Putting on a bit of weight lowers dementia risk
Researchers have found that slightly overweight elderly men fare better than their slimmer counterparts who are more likely to develop dementia later in life.
The study, led by University of Western Australia, has shown that elderly men who are considered overweight have a lower chance of developing dementia than those within the normal weight range.
The study followed more than 12,000 men aged 65-84 years during 1996-2009. It aimed to determine if being overweight later in life increases the incidence of dementia.
The researchers say the results were unexpected as there is good evidence that overweight or obese younger adults have an increased risk of cognitive decline as they get older.
"When we designed this study this is not something that we were expecting to find. We were expecting to find the opposite, that obesity would increase the risk of dementia," said Prof Osvaldo Almeida, who led the study.
According to the researchers, one possible explanation is survivorship bias, where people who are overweight later in life are unusually healthy compared with normal weight people in the same age group.
Another explanation is physiological changes as people age, causing body to protect itself from degenerative effects.
"The fat tissue behaves a little like an endocrine organ and releases a number of substances into the bloodstream that have different actions on the body.
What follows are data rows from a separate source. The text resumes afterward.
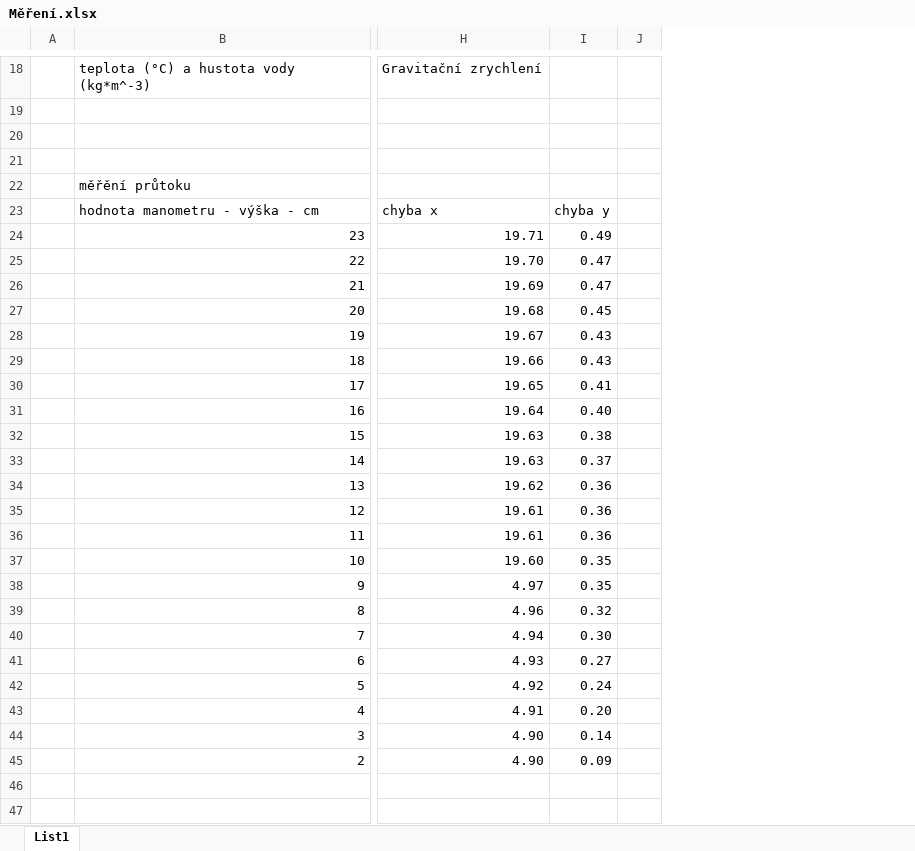
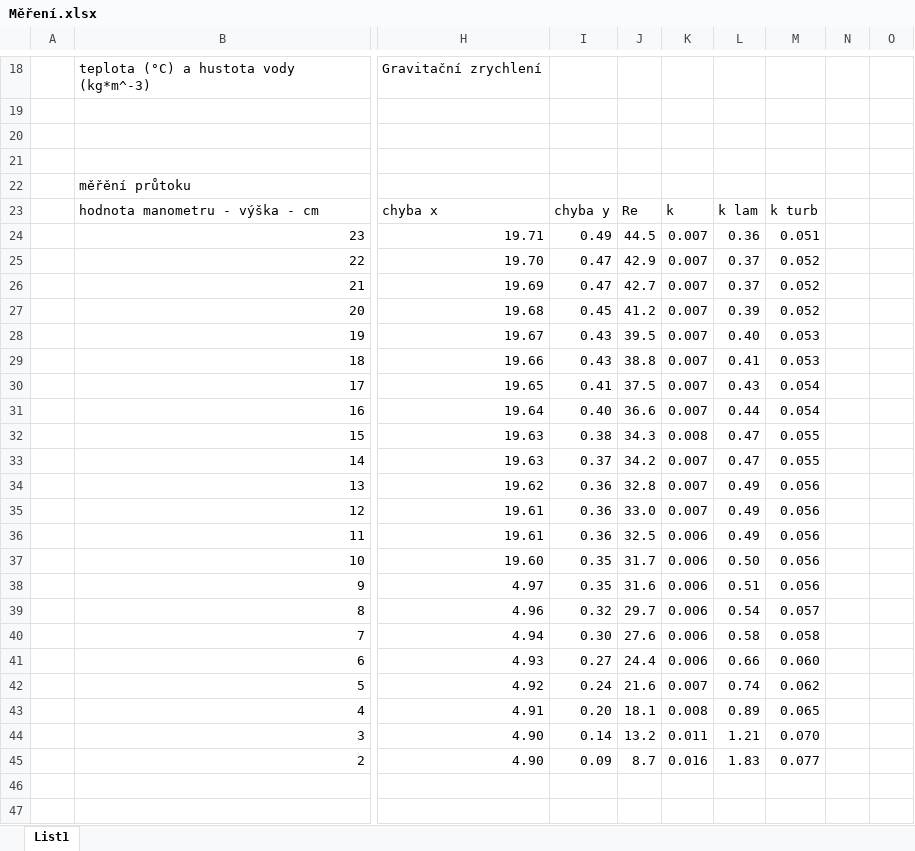
Before and after one commit to JonasVenc/Praktikum-I, an Excel workbook: 01 - Studium proudění viskózní kapaliny trubicemi kruhového průřezu/Měření.xlsx, sheet List1, drawn as a sheet; only a part is shown, gaps mark what is left out; values as stored, in another font and other column widths than the file's, no borders; charts and pictures not drawn; the diff names each change by its address in the sheet, - before the commit and + after, or states it on an @@ line.

```diff
--- a/01 - Studium proudění viskózní kapaliny trubicemi kruhového průřezu/Měření.xlsx (sheet List1)
+++ b/01 - Studium proudění viskózní kapaliny trubicemi kruhového průřezu/Měření.xlsx (sheet List1)
+column K, rows 23-45: k | 0.007 | 0.007 | 0.007 | 0.007 | 0.007 | 0.007 | 0.007 | 0.007 | 0.008 | 0.007 | 0.007 | 0.007 | 0.006 | 0.006 | 0.006 | 0.006 | 0.006 | 0.006 | 0.007 | 0.008 | 0.011 | 0.016
+column L, rows 23-45: k lam | 0.36 | 0.37 | 0.37 | 0.39 | 0.40 | 0.41 | 0.43 | 0.44 | 0.47 | 0.47 | 0.49 | 0.49 | 0.49 | 0.50 | 0.51 | 0.54 | 0.58 | 0.66 | 0.74 | 0.89 | 1.21 | 1.83
+column M, rows 23-45: k turb | 0.051 | 0.052 | 0.052 | 0.052 | 0.053 | 0.053 | 0.054 | 0.054 | 0.055 | 0.055 | 0.056 | 0.056 | 0.056 | 0.056 | 0.056 | 0.057 | 0.058 | 0.060 | 0.062 | 0.065 | 0.070 | 0.077
+column N, empty
+column O, empty
-J23: (empty)
+J23: Re
-J24: (empty)
+J24: 44.5
-J25: (empty)
+J25: 42.9
-J26: (empty)
+J26: 42.7
-J27: (empty)
+J27: 41.2
-J28: (empty)
+J28: 39.5
-J29: (empty)
+J29: 38.8
-J30: (empty)
+J30: 37.5
-J31: (empty)
+J31: 36.6
-J32: (empty)
+J32: 34.3
-J33: (empty)
+J33: 34.2
-J34: (empty)
+J34: 32.8
-J35: (empty)
+J35: 33.0
-J36: (empty)
+J36: 32.5
-J37: (empty)
+J37: 31.7
-J38: (empty)
+J38: 31.6
-J39: (empty)
+J39: 29.7
-J40: (empty)
+J40: 27.6
-J41: (empty)
+J41: 24.4
-J42: (empty)
+J42: 21.6
-J43: (empty)
+J43: 18.1
-J44: (empty)
+J44: 13.2
-J45: (empty)
+J45: 8.7
```
Also changed, not shown: charts or pictures, 4 other files.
"In animal studies we know that leptin, which is one of the substances that fat tissues produce, seems to have a neuro-protective effect on the hippocampus which is an area of the brain where cells are important for memory," Almeida said.